## Required work:
Restate all of the entries exactly, dropping any pictures they hold.

[Records from a dataset]

+++++

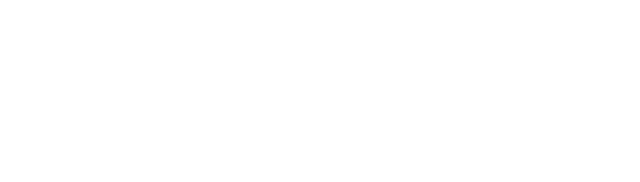
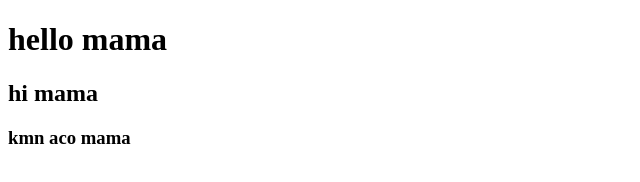
Before and after one commit to Sabbir-Shishir/my-second-repo, a plain HTML site: page index.html in a window 1280 px wide. Shown: the whole page, without its empty margins (0-640 px from the left). Drawn offline with Linux system fonts and the light colour scheme.

Commit message:
added some headings

```diff
--- a/index.html
+++ b/index.html
@@ -7,6 +7,8 @@
     <title>My second github repository</title>
 </head>
 <body>
-
+    <h1>hello mama</h1>
+    <h2>hi mama</h2>
+    <h3>kmn aco mama</h3>
 </body>
 </html>
```
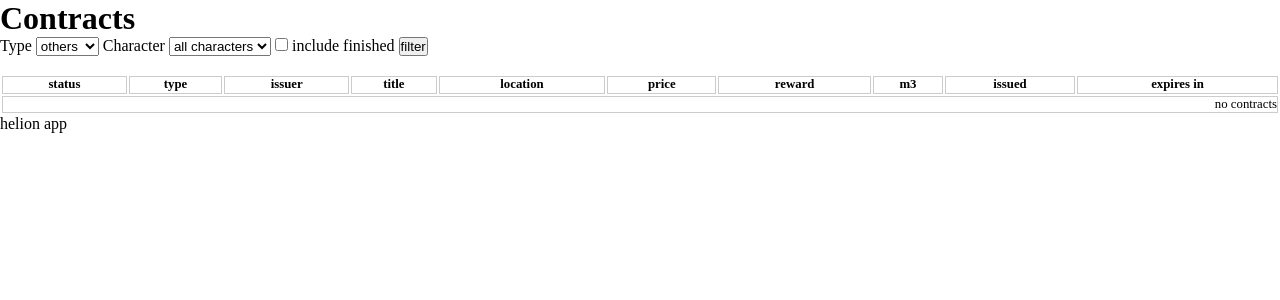
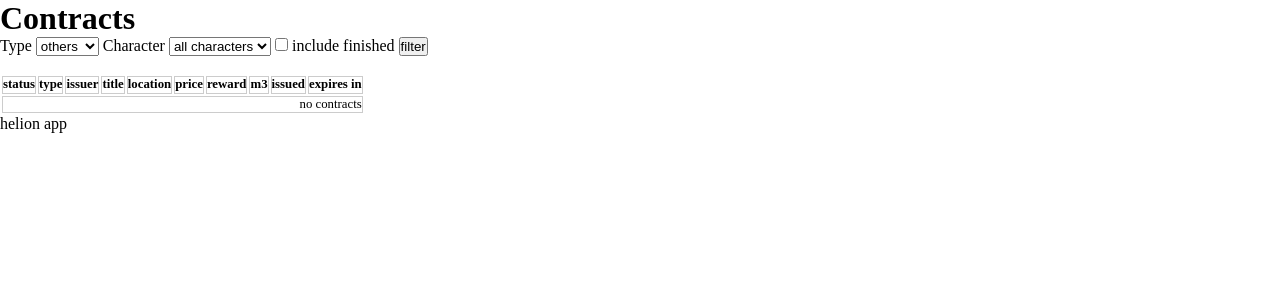
Before and after one commit to streetwraith/helion, a Django app: template market/templates/market/contracts/contracts.html in a window 1280 px wide. Shown: the part 38-338 px from the top of the page. Run offline with Django 5.2, Linux system fonts and the light colour scheme; the template is opened without the code that fills it, so the values that code supplies are empty; some libraries are stand-ins or nearby versions.

Commit message:
fix: size the contracts table to its content

```diff
--- a/market/static/market/css/contracts.css
+++ b/market/static/market/css/contracts.css
@@ -1,3 +1,10 @@
+/* table.market is full width. A contract row holds short values, so the
+   browser hands every spare pixel to the text columns and one row spreads
+   across the screen. Auto width sizes each column to its longest value. */
+#contracts {
+    width: auto;
+}
+
 /* The app right-aligns every cell, which suits the ISK and the volumes. Names,
    routes and statuses read from the left. */
 #contracts td.text {
```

+++++

## Output for this task:
Before and after one commit to Sabbir-Shishir/my-second-repo, a plain HTML site: page index.html in a window 1280 px wide. Shown: the whole page, without its empty margins (0-640 px from the left). Drawn offline with Linux system fonts and the light colour scheme.

Commit message:
added some headings

```diff
--- a/index.html
+++ b/index.html
@@ -7,6 +7,8 @@
     <title>My second github repository</title>
 </head>
 <body>
-
+    <h1>hello mama</h1>
+    <h2>hi mama</h2>
+    <h3>kmn aco mama</h3>
 </body>
 </html>
```
Before and after one commit to streetwraith/helion, a Django app: template market/templates/market/contracts/contracts.html in a window 1280 px wide. Shown: the part 38-338 px from the top of the page. Run offline with Django 5.2, Linux system fonts and the light colour scheme; the template is opened without the code that fills it, so the values that code supplies are empty; some libraries are stand-ins or nearby versions.

Commit message:
fix: size the contracts table to its content

```diff
--- a/market/static/market/css/contracts.css
+++ b/market/static/market/css/contracts.css
@@ -1,3 +1,10 @@
+/* table.market is full width. A contract row holds short values, so the
+   browser hands every spare pixel to the text columns and one row spreads
+   across the screen. Auto width sizes each column to its longest value. */
+#contracts {
+    width: auto;
+}
+
 /* The app right-aligns every cell, which suits the ISK and the volumes. Names,
    routes and statuses read from the left. */
 #contracts td.text {
```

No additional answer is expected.